_ACTIVITY_:
The answer is every line in the data below that contains the word "cumin".
☆ ☆ ☆ ☆ ☆ ☆ ☆
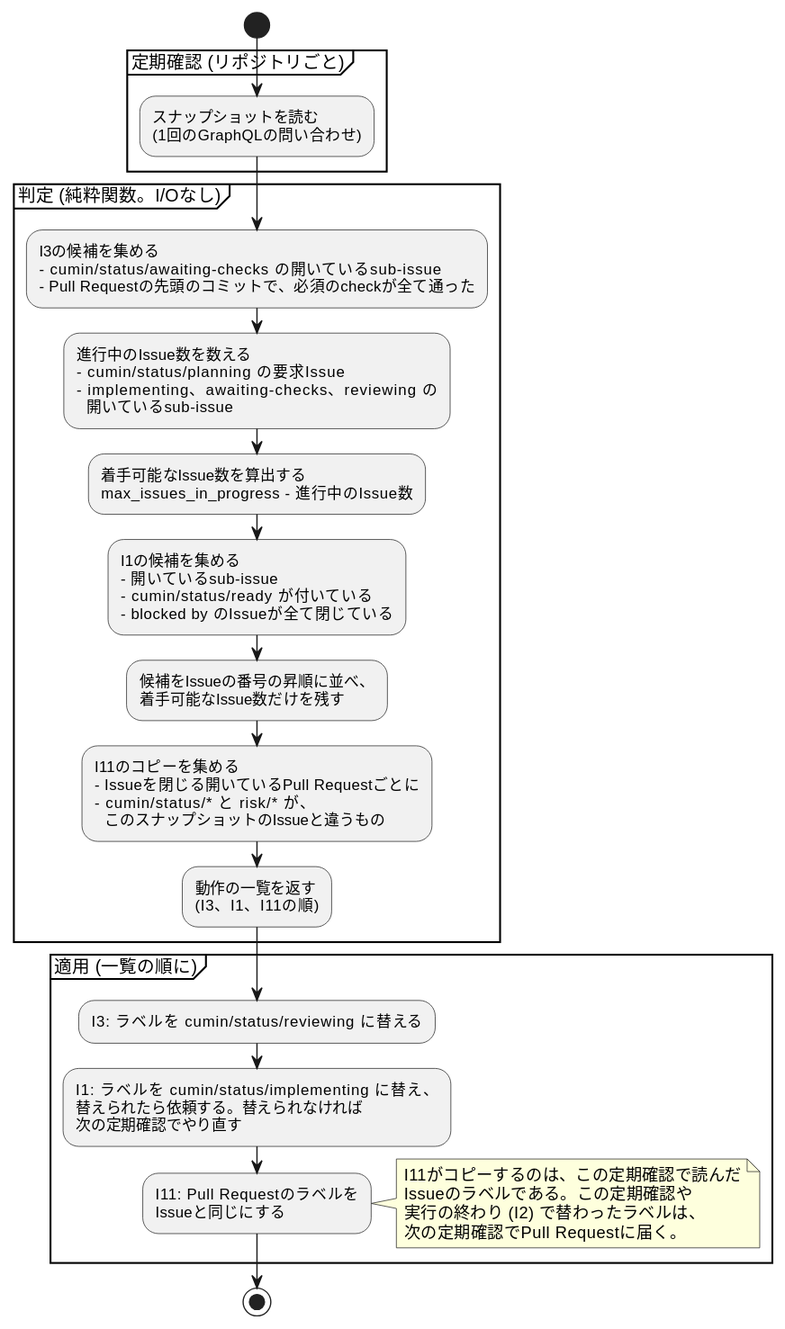
cloveclovedev/cumin-works keeps this PlantUML diagram as docs/ja/designs/poll-decide.svg. Above is the earlier version.
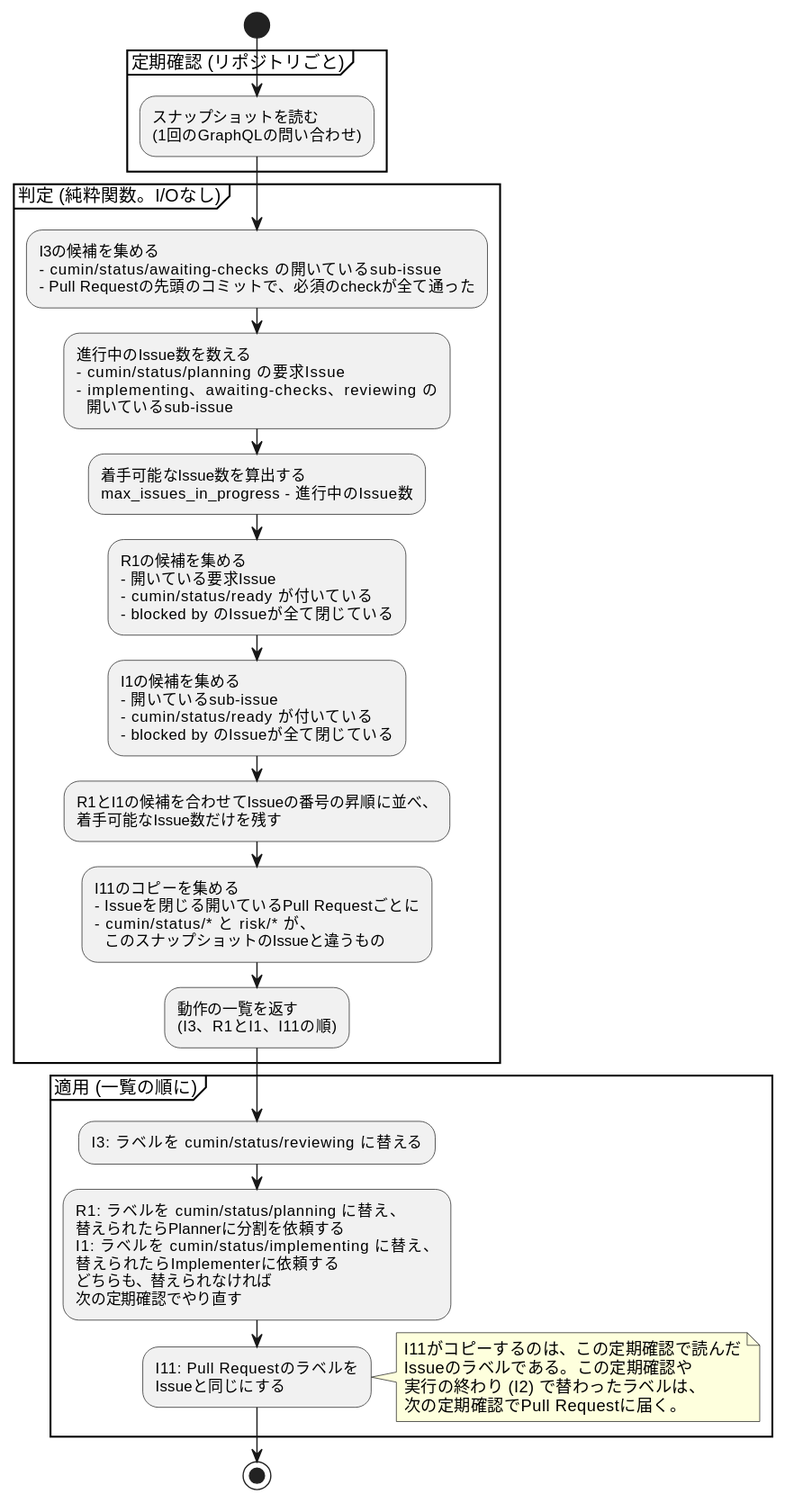
Later version of the same file.

Diff of the diagram source:
```diff
@@ -17,23 +17,30 @@
     開いているsub-issue;
   :着手可能なIssue数を算出する
   max_issues_in_progress - 進行中のIssue数;
+  :R1の候補を集める
+  - 開いている要求Issue
+  - cumin/status/ready が付いている
+  - blocked by のIssueが全て閉じている;
   :I1の候補を集める
   - 開いているsub-issue
   - cumin/status/ready が付いている
   - blocked by のIssueが全て閉じている;
-  :候補をIssueの番号の昇順に並べ、
+  :R1とI1の候補を合わせてIssueの番号の昇順に並べ、
   着手可能なIssue数だけを残す;
   :I11のコピーを集める
   - Issueを閉じる開いているPull Requestごとに
   - cumin/status/* と risk/* が、
     このスナップショットのIssueと違うもの;
   :動作の一覧を返す
-  (I3、I1、I11の順);
+  (I3、R1とI1、I11の順);
 }
 partition "適用 (一覧の順に)" {
   :I3: ラベルを cumin/status/reviewing に替える;
-  :I1: ラベルを cumin/status/implementing に替え、
-  替えられたら依頼する。替えられなければ
+  :R1: ラベルを cumin/status/planning に替え、
+  替えられたらPlannerに分割を依頼する
+  I1: ラベルを cumin/status/implementing に替え、
+  替えられたらImplementerに依頼する
+  どちらも、替えられなければ
   次の定期確認でやり直す;
   :I11: Pull Requestのラベルを
   Issueと同じにする;
```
☆ ☆ ☆ ☆ ☆ ☆ ☆
_ANSWER FOR THIS EXERCISE_:
cloveclovedev/cumin-works keeps this PlantUML diagram as docs/ja/designs/poll-decide.svg. Above is the earlier version.
+  - cumin/status/ready が付いている
   - cumin/status/ready が付いている
   - cumin/status/* と risk/* が、
   :I3: ラベルを cumin/status/reviewing に替える;
-  :I1: ラベルを cumin/status/implementing に替え、
+  :R1: ラベルを cumin/status/planning に替え、
+  I1: ラベルを cumin/status/implementing に替え、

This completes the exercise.